UK Researchers Highlight Issues with Buprenorphine Dispensing in New England Journal of Medicine

Trish Freeman
April Young

LEXINGTON, Ky. (Aug. 20, 2020) – In a commentary in the new issue of the New England Journal of Medicine, researchers from the University of Kentucky and Emory University highlight pharmacy-level barriers to buprenorphine access in rural Appalachia.

In the article, UK College of Public Health Associate Professor April Young, UK Center for the Advancement of Pharmacy Practice Director Trish Freeman and Emory University researchers Hannah Cooper and David Cloud focus on a number of issues that have led many rural pharmacies to limit the dispensing of buprenorphine, a partial opioid agonist that is an effective treatment for people with opioid use disorder.

The group highlights three main barriers, discovered from their own study published earlier this year as well as other peer-reviewed research, that undermine the prescription of this life-saving drug in Appalachia: concerns about exceeding a cap on opioid dispensing set by pharmaceutical wholesalers as a result of Drug Enforcement Administration (DEA) rules, distrust of pharmaceutical companies and prescribers of opioid analgesics, and a general stigma against people who use drugs and/or against the medications to treat opioid use disorder.
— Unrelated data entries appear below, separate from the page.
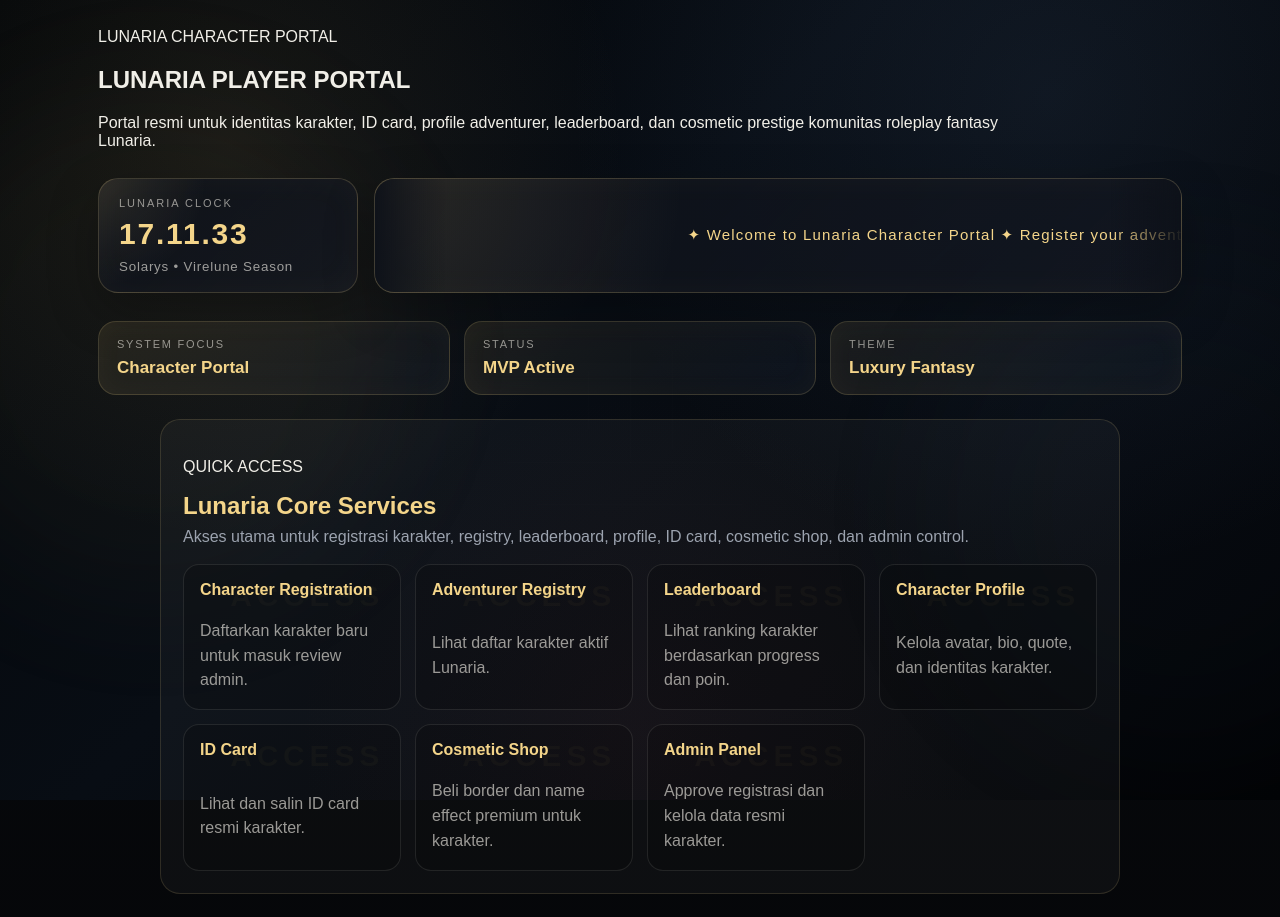
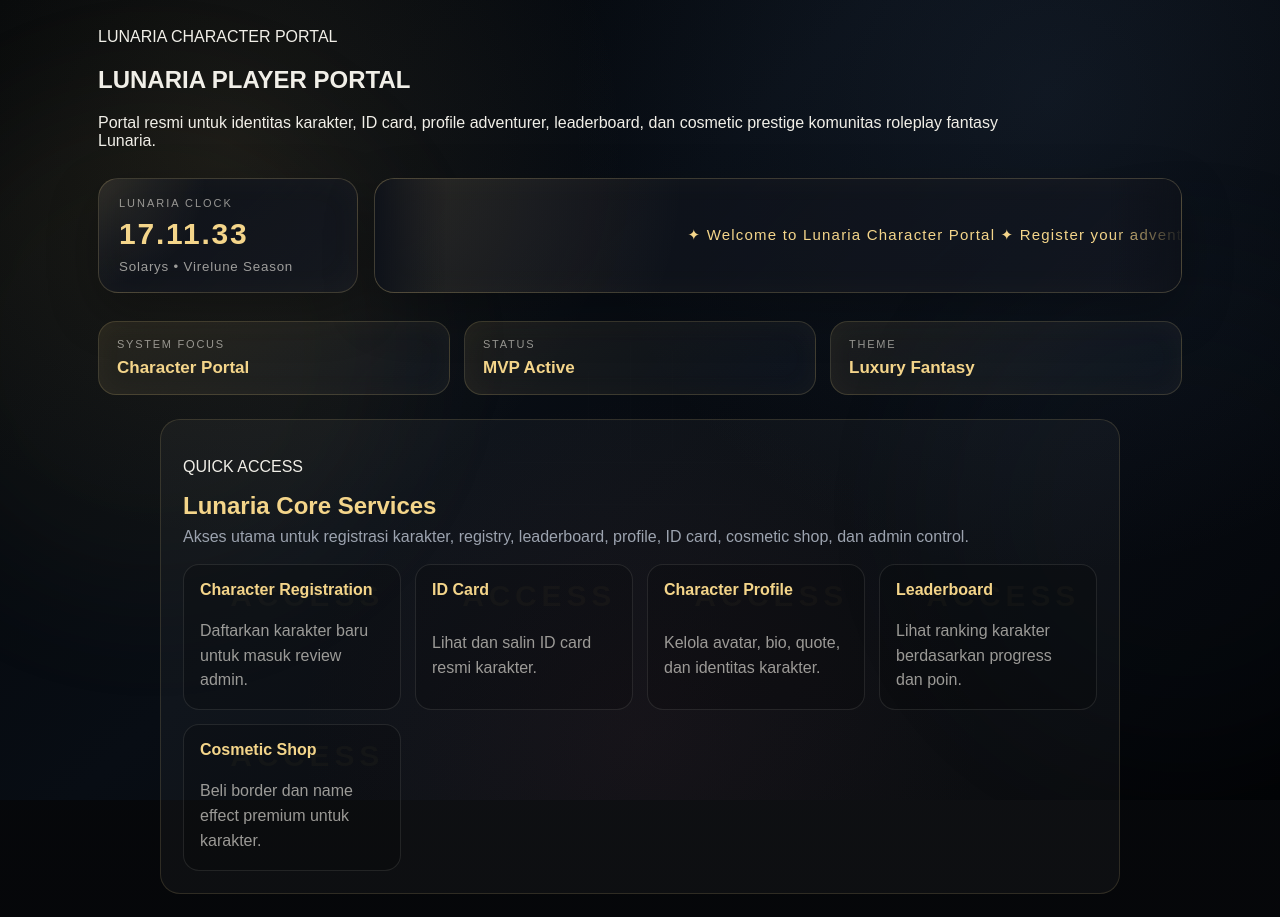
Before and after one commit to Lunariaaaa20/lunaria-player-portal, a Next.js app: page / in a window 1280 px wide. Shown: the top 917 px of the page. Built offline with nearby package versions, Linux system fonts and the light colour scheme.

Commit message:
Clean MVP home dashboard links

```diff
--- a/app/page.js
+++ b/app/page.js
@@ -80,9 +80,14 @@ export default function HomePage() {
             <span>Daftarkan karakter baru untuk masuk review admin.</span>
           </Link>
 
-          <Link className="portal-card" href="/registry">
-            <strong>Adventurer Registry</strong>
-            <span>Lihat daftar karakter aktif Lunaria.</span>
+          <Link className="portal-card" href="/id-card">
+            <strong>ID Card</strong>
+            <span>Lihat dan salin ID card resmi karakter.</span>
+          </Link>
+
+          <Link className="portal-card" href="/profile">
+            <strong>Character Profile</strong>
+            <span>Kelola avatar, bio, quote, dan identitas karakter.</span>
           </Link>
 
           <Link className="portal-card" href="/leaderboard">
@@ -90,24 +95,9 @@ export default function HomePage() {
             <span>Lihat ranking karakter berdasarkan progress dan poin.</span>
           </Link>
 
-          <Link className="portal-card" href="/profile">
-            <strong>Character Profile</strong>
-            <span>Kelola avatar, bio, quote, dan identitas karakter.</span>
-          </Link>
-
-          <Link className="portal-card" href="/id-card">
-            <strong>ID Card</strong>
-            <span>Lihat dan salin ID card resmi karakter.</span>
-          </Link>
-
           <Link className="portal-card" href="/cosmetic-shop">
             <strong>Cosmetic Shop</strong>
             <span>Beli border dan name effect premium untuk karakter.</span>
-          </Link>
-
-          <Link className="portal-card" href="/admin">
-            <strong>Admin Panel</strong>
-            <span>Approve registrasi dan kelola data resmi karakter.</span>
           </Link>
         </div>
       </section>
```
To help overcome these barriers, the team suggests a number of changes to help rebuild trust and reduce stigma for opioid use disorder in rural communities; they also suggest that wholesalers change algorithms to track buprenorphine separately from other opioids and pharmacists band together to submit requests to wholesalers to raise their caps on controlled substance dispensing when needed – for example, when new providers start prescribing buprenorphine in their communities.